At present the Chinese recommended daily intake of iodine is 150 to 200 mg per person per day, and the criteria for elimination of iodine-deficiency disorders in children aged 7 to 14 years are a prevalence of endemic goitre of less than 5% and urinary iodine content above 100 mg/L. According to the nationwide nutrition survey conducted in 1992, the mean daily intake of salt was 13.8 g per person, indicating that the daily intake of iodine should have been 276 mg per person based on the government fortification standard of 20 mg/kg. Taking all these factors into account, the dietary intake situation is far from satisfactory.


Major problems in iodine fortification

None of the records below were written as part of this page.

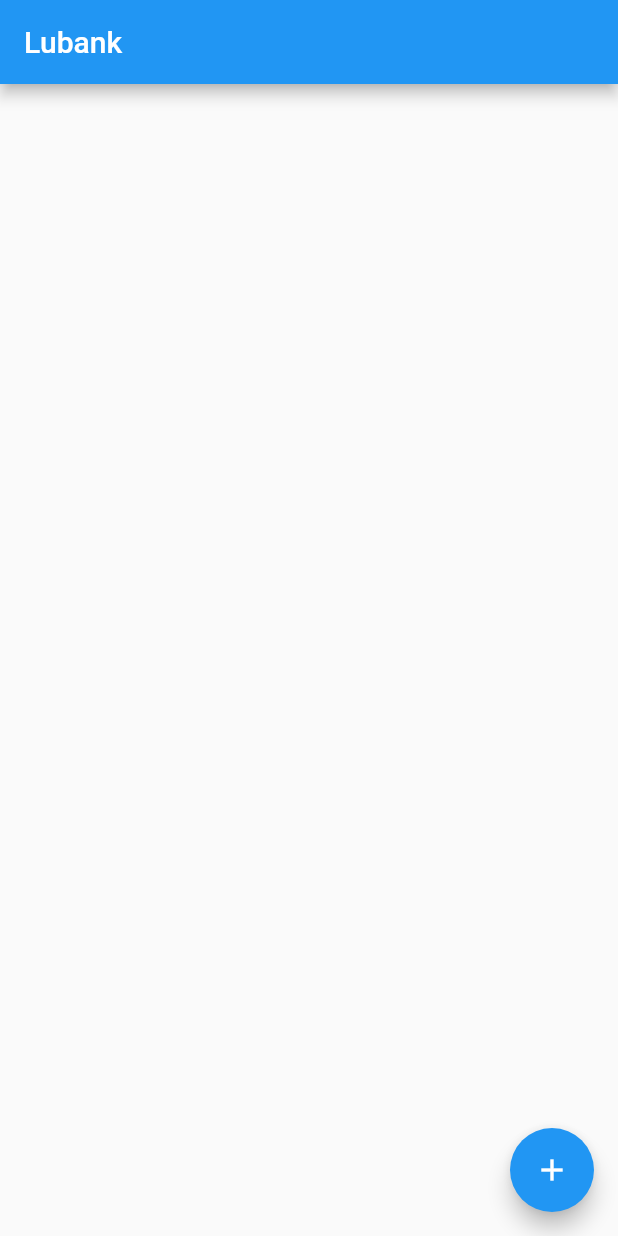
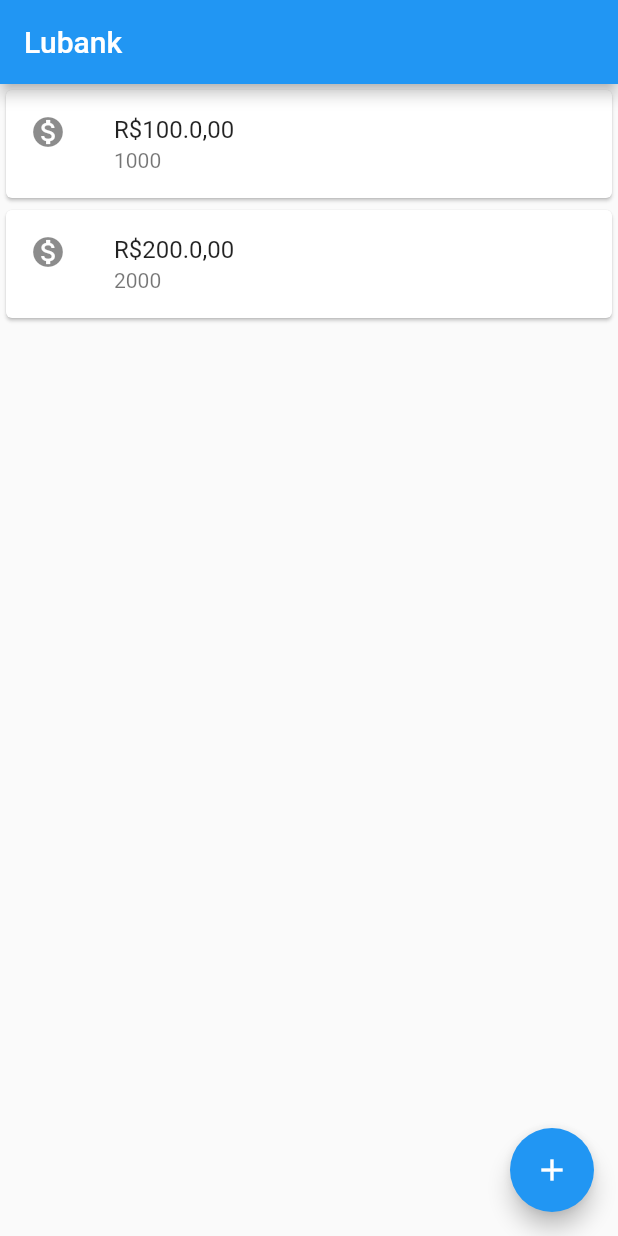
Before and after one commit to athena272/bytebank-flutter, a Flutter app: the screen it shows after launch, on a phone screen of 412 x 824 dp. Run offline on Flutter 3.47's test engine with Material 2 defaults, Android fonts, the phone set to English and light mode, and no system bars.

Commit message:
Update main.dart

```diff
--- a/bytebank/lib/main.dart
+++ b/bytebank/lib/main.dart
@@ -112,7 +112,8 @@ class ListaLubankState extends State<ListaLubank> {
   @override
   Widget build(BuildContext context) {
     //Inicializar uma transferencia
-    // widget.transferencias.add(Transferencia(valor: 100.0, numeroConta: 1000));
+    widget.transferencias.add(Transferencia(valor: 100.0, numeroConta: 1000));
+    widget.transferencias.add(Transferencia(valor: 200.0, numeroConta: 2000));
     // TODO: implement build
     return Scaffold(
       appBar: AppBar(
```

The Chinese government is determined to reach the goal of elimination of iodine-deficiency disorders by the year 2000 by using iodized salt as the major control measure in the general population. The national iodized salt programme has been implemented since early 1955, but there are major problems in enforcing it. These problems include the use of uniodized salt in remote rural areas combined with the lack of adequate processing technology in these areas, which results in iodized salt of poor quality that does not meet the national standard; an unsatisfactory system for monitoring the quality of iodized salt, which provides no guarantee that the salt used by consumers will meet the national standard; the lack of knowledge of the public health significance of iodine-deficiency disorders and the importance of iodized salt for its control among the marketing staffs of companies that process and sell salt; the loss of iodine during storage and cooking; and the absence of nationwide systematic studies on the effectiveness of iodized salt in controlling iodine-deficiency disorders (although its effectiveness in individual areas has been established). The appropriate concentration of iodine in salt for the Chinese population has not been established, given the characteristics of salt manufacturing, transportation, storage, and cooking. There is much to do to achieve the government’s goal of eliminating iodine-deficiency disorders in China by the year 2000.